The US government abolished 40-year-old constraints on crude oil exports in December. But since then less US oil has been put on ships headed abroad.   Volumes of US crude exported by tanker have declined 5 per cent in 2016 to an average 325,000 barrels a day, according to Clipper Data, a market intelligence service. Waterborne exports were 342,000 b/d in the first three months of 2015.   The oil industry hailed the ability to freely trade US crude as the dawn of a new era in global energy. The data so far suggest a big net addition to supplies will be slow in coming, however. The US was already sending hundreds of thousands of barrels per day to Canada before the broad export ban was lifted.
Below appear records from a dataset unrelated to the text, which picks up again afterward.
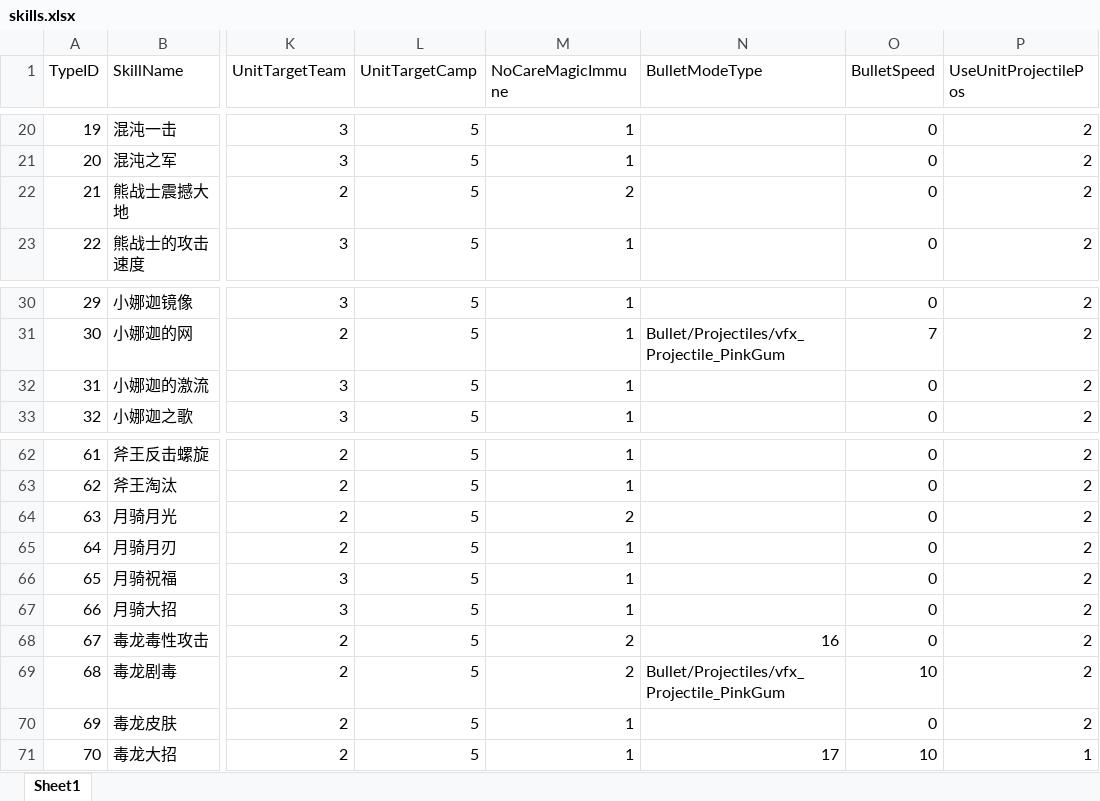
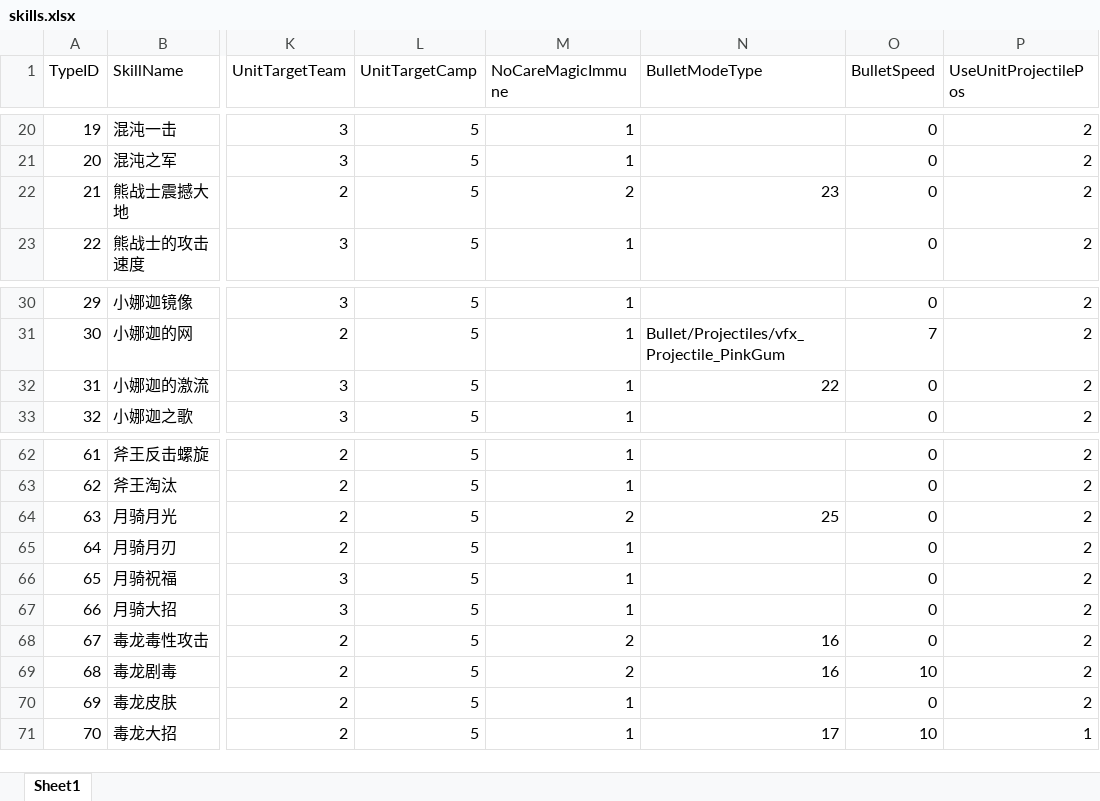
Before and after one commit to lvshiling/dotanet, an Excel workbook: bin/conf/skills.xlsx, sheet Sheet1, drawn as a sheet; only a part is shown, gaps mark what is left out; values as stored, in another font and other column widths than the file's, no borders; the diff names each change by its address in the sheet, - before the commit and + after, or states it on an @@ line.

```diff
--- a/bin/conf/skills.xlsx (sheet Sheet1)
+++ b/bin/conf/skills.xlsx (sheet Sheet1)
-N22 (BulletModeType): (empty)
+N22 (BulletModeType): 23
-N32 (BulletModeType): (empty)
+N32 (BulletModeType): 22
-N64 (BulletModeType): (empty)
+N64 (BulletModeType): 25
-N69 (BulletModeType): Bullet/Projectiles/vfx_Projectile_PinkGum
+N69 (BulletModeType): 16
```
Also changed, not shown: bin/conf/halo.xlsx, 5 other files.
The Canada trade has become less profitable this year and exports elsewhere have yet to make up the difference. Abudi Zein, Clipper Data’s chief executive, said: “Lifting the export ban has firmly tied the US into the global market but the world wasn’t waiting for US crude.”   As US lawmakers debated the oil export law, Line 9B, a Canadian pipeline, was reversed in December so crude could flow over land from west to east. Line 9B will eventually carry as much as 300,000 b/d to Quebec province, diminishing Canada’s demand for oil imported by tanker.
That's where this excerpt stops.